Accessibility statement

TV Research Skills (MACCI) - TFT00084M

« Back to module search

  • Department: Theatre, Film, Television and Interactive Media
  • Module co-ordinator: Dr. Edward Braman
  • Credit value: 20 credits
  • Credit level: M
  • Academic year of delivery: 2022-23
    • See module specification for other years: 2021-22

Module summary

Researchers are the foundation on which television programmes (and quite a few movies) are built. And TV research is the platform from which the majority of broadcast careers are launched. Quite simply: without the researcher’s ability to identify stories, assemble facts, draft scripts, cast contributors and secure locations and co-operation, few documentaries would ever get made, few popular factual shows would ever leave the development phase, and quite a few light entertainment shows would struggle for participants and contestants.

This module will direct students towards some of the key skills that combine to make a successful TV researcher, identifying the degree to which a creative understanding of research leads to issues of management and creative logistics. It will cover underlying disciplines like story-finding and casting. It will focus on ethics and compliance and the researcher’s duties to both contributor and broadcaster. It will explore different programme forms and formats and how the researcher adapts their practice to different editorial demands.
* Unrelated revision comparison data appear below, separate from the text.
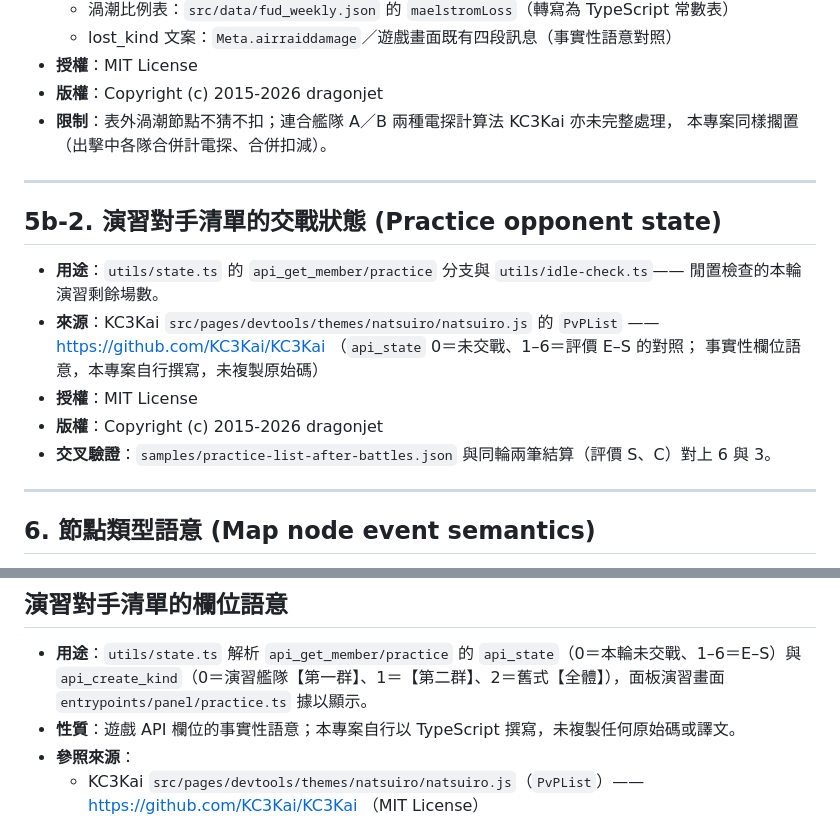
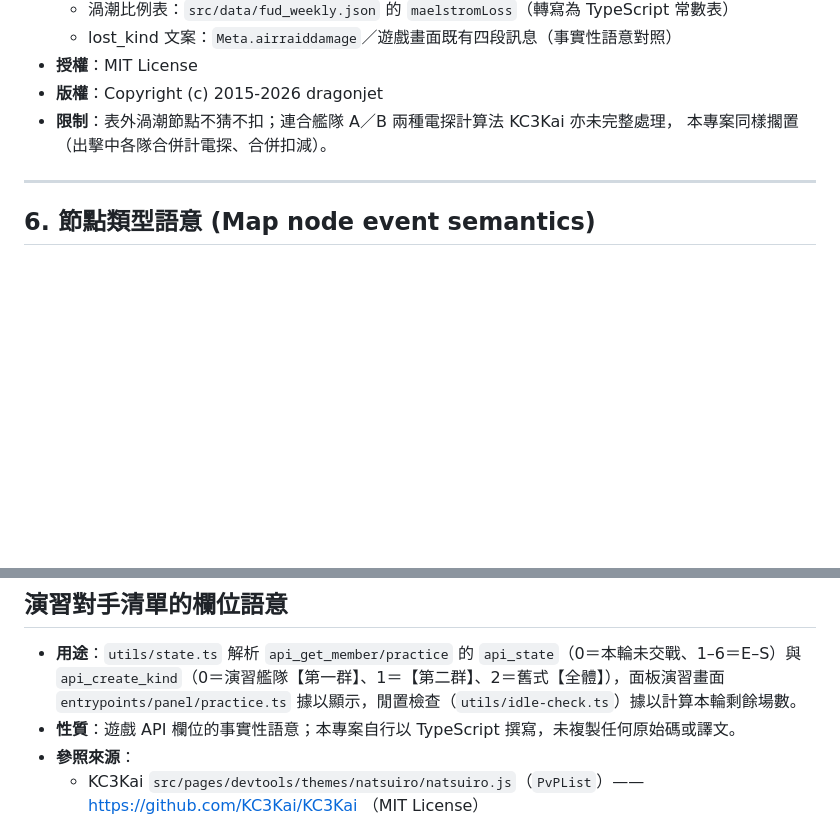
Before and after one commit to Hian201/fleet-chronometer, a Markdown page: THIRD-PARTY-NOTICES.md, 2 parts joined by grey strips. Rendered like a GitHub page; blank space fills up the shorter version.

```diff
--- a/THIRD-PARTY-NOTICES.md
+++ b/THIRD-PARTY-NOTICES.md
@@ -210,19 +210,6 @@
 - **版權**：Copyright (c) 2015-2026 dragonjet
 - **限制**：表外渦潮節點不猜不扣；連合艦隊 A／B 兩種電探計算法 KC3Kai 亦未完整處理，
   本專案同樣擱置（出擊中各隊合併計電探、合併扣減）。
-
----
-
-## 5b-2. 演習對手清單的交戰狀態 (Practice opponent state)
-
-- **用途**：`utils/state.ts` 的 `api_get_member/practice` 分支與 `utils/idle-check.ts`——
-  閒置檢查的本輪演習剩餘場數。
-- **來源**：KC3Kai `src/pages/devtools/themes/natsuiro/natsuiro.js` 的 `PvPList`
-  —— https://github.com/KC3Kai/KC3Kai （`api_state` 0＝未交戰、1–6＝評價 E–S 的對照；
-  事實性欄位語意，本專案自行撰寫，未複製原始碼）
-- **授權**：MIT License
-- **版權**：Copyright (c) 2015-2026 dragonjet
-- **交叉驗證**：`samples/practice-list-after-battles.json` 與同輪兩筆結算（評價 S、C）對上 6 與 3。
 
 ---
 
@@ -555,7 +542,7 @@ TERMS AND CONDITIONS FOR COPYING, DISTRIBUTION AND MODIFICATION
 
 - **用途**：`utils/state.ts` 解析 `api_get_member/practice` 的 `api_state`（0＝本輪未交戰、1–6＝E–S）與
   `api_create_kind`（0＝演習艦隊【第一群】、1＝【第二群】、2＝舊式【全體】），面板演習畫面
-  `entrypoints/panel/practice.ts` 據以顯示。
+  `entrypoints/panel/practice.ts` 據以顯示，閒置檢查（`utils/idle-check.ts`）據以計算本輪剩餘場數。
 - **性質**：遊戲 API 欄位的事實性語意；本專案自行以 TypeScript 撰寫，未複製任何原始碼或譯文。
 - **參照來源**：
   - KC3Kai `src/pages/devtools/themes/natsuiro/natsuiro.js`（`PvPList`）—— https://github.com/KC3Kai/KC3Kai
```
Also changed, not shown: docs/completion-plan.md (+3 -49 lines), docs/engineering/fleet-status.md (+4 -7 lines).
And it will expose students to some of the professional procedures - the story conference, the development round-table and the producer scrutiny - which characterise how researchers and programme developers actually go about their business in the industry.

Module will run

Occurrence Teaching cycle
A Autumn Term 2022-23

Module aims

  • To understand the role of a television researcher on factual and dramatic programmes.
  • To learn how to find and evaluate stories; and write research briefs and factual scripts.
  • To learn how to set up a shoot, including finding and contracting contributors and locations.
  • To understand the compliance process and legal requirements for television production.
  • To understand the impact underlying TV research has on the management,, logistics and development of TV projects (and other creative outputs).

 

Module learning outcomes

At the end of this module students will be able to

  • Propose valid  - and format specific - ideas for TV stories.
  • Understand how to research and develop factual stories for television.
  • Suggest the best way to tell a particular story on TV.
  • Understand how to find and contract contributors
  • Understand how to find and contract locations
  • Be able to write research briefs and short factual scripts.
  • Understand broadcast compliance and location law, including copyright and trespass.
  • Understand a researcher's ethical obligations to their contributors.
  • Apply logistical and managerial considerations to the development and realisation of TV stories, and programme developments. 

Assessment

Task Length % of module mark
Essay/coursework
Portfolio 4000 words
N/A 70
Essay/coursework
Research and logistics brief
N/A 30

Special assessment rules

None

Reassessment

Task Length % of module mark
Essay/coursework
Portfolio 4000 words
N/A 70
Essay/coursework
Research and logistics brief
N/A 30

Module feedback

Students will receive written feedback on all assessments and reassessments.  In additional there will be weekly feedback in all practicals and individual supervision.

Indicative reading

  • BBC Producers Guidelines.
  • Ofcom Regulations
  • Barry Hampe, Making Documentary Films and Reality Videos, Owl books
  • Andy Glynne, Documentaries and how to make them, Creative Essentials.
  • Gary Hudson and Sarah Rowlands, The Broadcast Journalism Handbook, Pearson
  • Alan Rosenthal, Writing, Directing and Producing Documentary Films and Videos, Southern Illinois University Press
  • Ivor Yorke, The Technique Of Television News, London, Focal.
  • Gordon Croton, From Script To Screen: Documentaries, Borehamwood, BBC Television Training.
  • Paul Kriwaczek, Documentary For The Small Screen, Oxford: Focal.
  • Chater, Kathy (1998) Production Research: An Introduction, Oxford: Focal Press
  • Chater, Kathy (1995) The Television Researcher s Guide, London, BBC TV Training
  • Chater, Kathy (1998) The Television Researcher s Handbook, London, BBC TV Training.
  • Hart, Colin, (1999), Television Program Making, Oxford: Focal Press.
  • Walls, Susan (2005), How to Get a Job in Television, How To Books.

Reference sources:



The information on this page is indicative of the module that is currently on offer. The University is constantly exploring ways to enhance and improve its degree programmes and therefore reserves the right to make variations to the content and method of delivery of modules, and to discontinue modules, if such action is reasonably considered to be necessary by the University. Where appropriate, the University will notify and consult with affected students in advance about any changes that are required in line with the University's policy on the Approval of Modifications to Existing Taught Programmes of Study.